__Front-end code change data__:
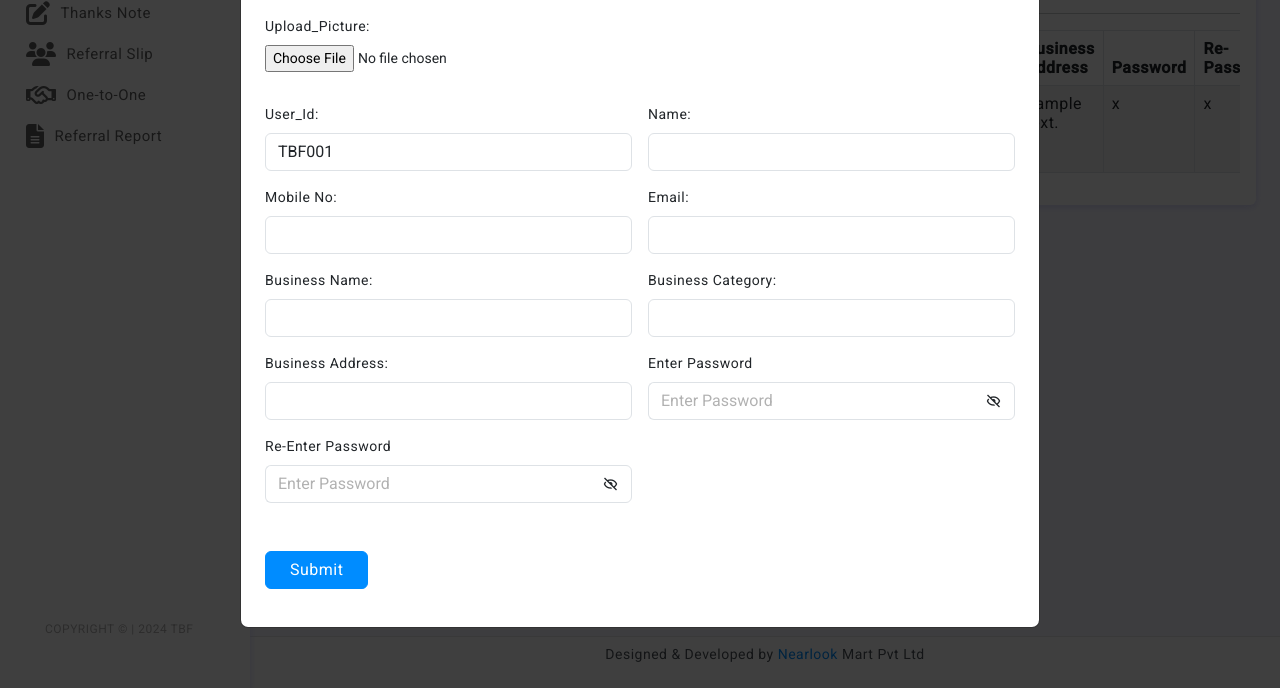
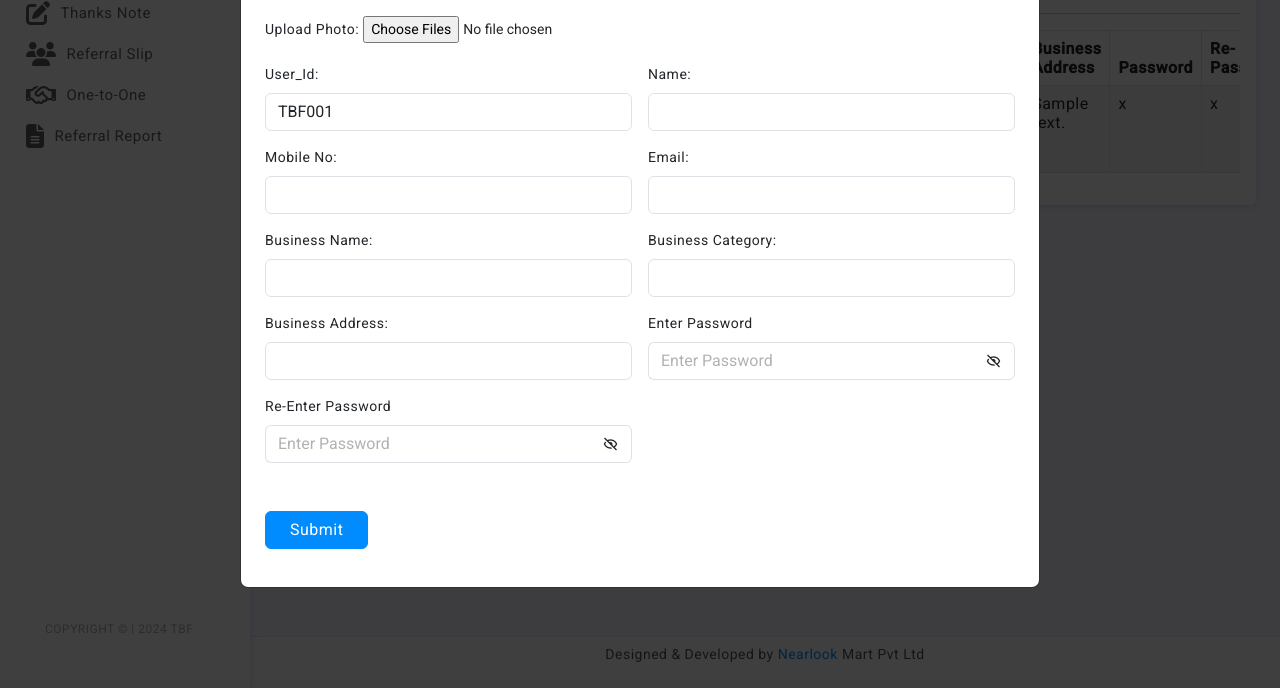
Before and after one commit to jana-nearlooks/TBF-App, a PHP site: page /members-list.php in a window 1280 px wide, after a click on "Add New". Shown: the part 216-904 px from the top of the page. Run offline with PHP 8.4, Linux system fonts and the light colour scheme; tables that the repository leaves empty or names only in its code hold one stand-in row (values such as "Sample post"); grey boxes marked "Sample" are stand-in pictures; data that the repository does not hold is empty; grey boxes are pictures that could not be loaded.

Commit message:
git push

```diff
--- a/members-list.php
+++ b/members-list.php
@@ -11,24 +11,39 @@ if (isset($_POST["btn"])) {
     $baddress = $_POST["baddress"];
     $password = $_POST["password"];
     $repassword = $_POST["repassword"];
-	$Profile_Image = $_FILES['image'];
-	print_r($_FILES['image']);
-	$img_loc = $_FILES['image']['tmp_name'];
-    $img_name = $_FILES['image']['name'];
-    $img_des = "uploads/".$img_name;
-    move_uploaded_file($img_loc,'uploads/'.$img_name);
 
-	mysqli_query($conn, "INSERT INTO tbf_mem (Profile_Image) VALUES ('$img_des')");
+	  // Check if image is uploaded
+	  if(isset($_FILES["image"]) && $_FILES["image"]["error"] == 0){
+        $fileName = $_FILES["image"]["name"];
+        $fileSize = $_FILES["image"]["size"];
+        $tmpName = $_FILES["image"]["tmp_name"];
 
+        $validImageExtensions = ['jpg', 'jpeg', 'png'];
+        $imageExtension = explode('.', $fileName);
+        $imageExtension = strtolower(end($imageExtension));
+        if(!in_array($imageExtension, $validImageExtensions)){
+            echo "<script>alert('Invalid image extension');</script>";
+        }
+        else if($fileSize > 1000000){
+            echo "<script>alert('Image size is too large');</script>";
+        }
+        else{
+            $newImageName = uniqid();
+            $newImageName .= '.' .$imageExtension;
 
-    // Prepare the SQL query
-	$sql = "INSERT INTO tbf_mem (name, mobile, email, bname, bcategory, baddress, password, repassword, user_id, Profile_Image) VALUES ('$name', '$mobile', '$email', '$bname', '$bcategory', '$baddress', '$password', '$repassword','$user_id', '$img_des')";
+            move_uploaded_file($tmpName,'uploads/'. $newImageName);
+            echo "<script>alert('Image uploaded successfully');</script>";
+        }
+	  }
+    else {
+        echo "<script>alert('No image uploaded');</script>";
+        $newImageName = ""; // Set empty image name if no image is uploaded
+    }
 
+    // Insert data into the database
+    $sql = "INSERT INTO 'tbf_mem' ('name', mobile, email, bname, bcategory, baddress, password, repassword, user_id, 'image') VALUES ('$name', '$mobile', '$email', '$bname', '$bcategory', '$baddress', '$password', '$repassword','$user_id','$newImageName')";
 
-
-    // Execute the query
-    if ($conn->query($sql) === TRUE) {
-        // Redirect user to members-list.php after successful form submission
+	if ($conn->query($sql) === TRUE) {
         header("Location: members-list.php");
         exit();
     } else {
@@ -39,6 +54,8 @@ if (isset($_POST["btn"])) {
     $conn->close();
 }
 ?>
+
+
 
 
 <?php
@@ -703,11 +720,13 @@ echo $invoice; // This will output the incremented invoice number
 													class="mb-3"></center>
 
 													<form class="row g-3 needs-validation" novalidate="" method="post">
-													<div class="mb-3">
-                										<label class="form-label">Upload_Picture:</label><br>
-            											 <input type="file" name="image" id="file">
-
-            											</div>
+													<div class="col-md-12">
+															<label for="bsValidation3" class="form-label">Upload Photo:</label>
+															<input id="" type="file" name="image" accept=".jpg, .png, image/jpeg, image/png" multiple>
+															<div class="invalid-feedback">
+																Please upload a photo.
+															</div>
+														</div>
 														<div class="col-md-6">
 															<label for="bsValidation3" class="form-label">User_Id:</label>
 															<input type="text" class="form-control" id="bsValidation3" placeholder="" value="<?php echo $invoice; ?>" name="user_id" required="" readonly>
@@ -829,7 +848,7 @@ echo $invoice; // This will output the incremented invoice number
 									<tr>
 										<td><?php echo $row['s_no']; ?></td>
 										<td><?php echo $row['user_id']; ?></td>
-										<td><img src= <?php echo $row['Profile_Image']; ?> width = '200px'  height = '70px'></td>
+										<td><img src="uploads/ <?php echo $row['image']; ?>" width='100px' height='70px;'></td>
 										<td><?php echo $row['name']; ?></td>
 										<td><?php echo $row['mobile']; ?></td>
 										<td><?php echo $row['email']; ?></td>
```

__Work to be completed__:
Out of the records, collect only those lines that contain the string "newImageName".

__Answer below__:
+            $newImageName = uniqid();
+            $newImageName .= '.' .$imageExtension;
+            move_uploaded_file($tmpName,'uploads/'. $newImageName);
+        $newImageName = ""; // Set empty image name if no image is uploaded
+    $sql = "INSERT INTO 'tbf_mem' ('name', mobile, email, bname, bcategory, baddress, password, repassword, user_id, 'image') VALUES ('$name', '$mobile', '$email', '$bname', '$bcategory', '$baddress', '$password', '$repassword','$user_id','$newImageName')";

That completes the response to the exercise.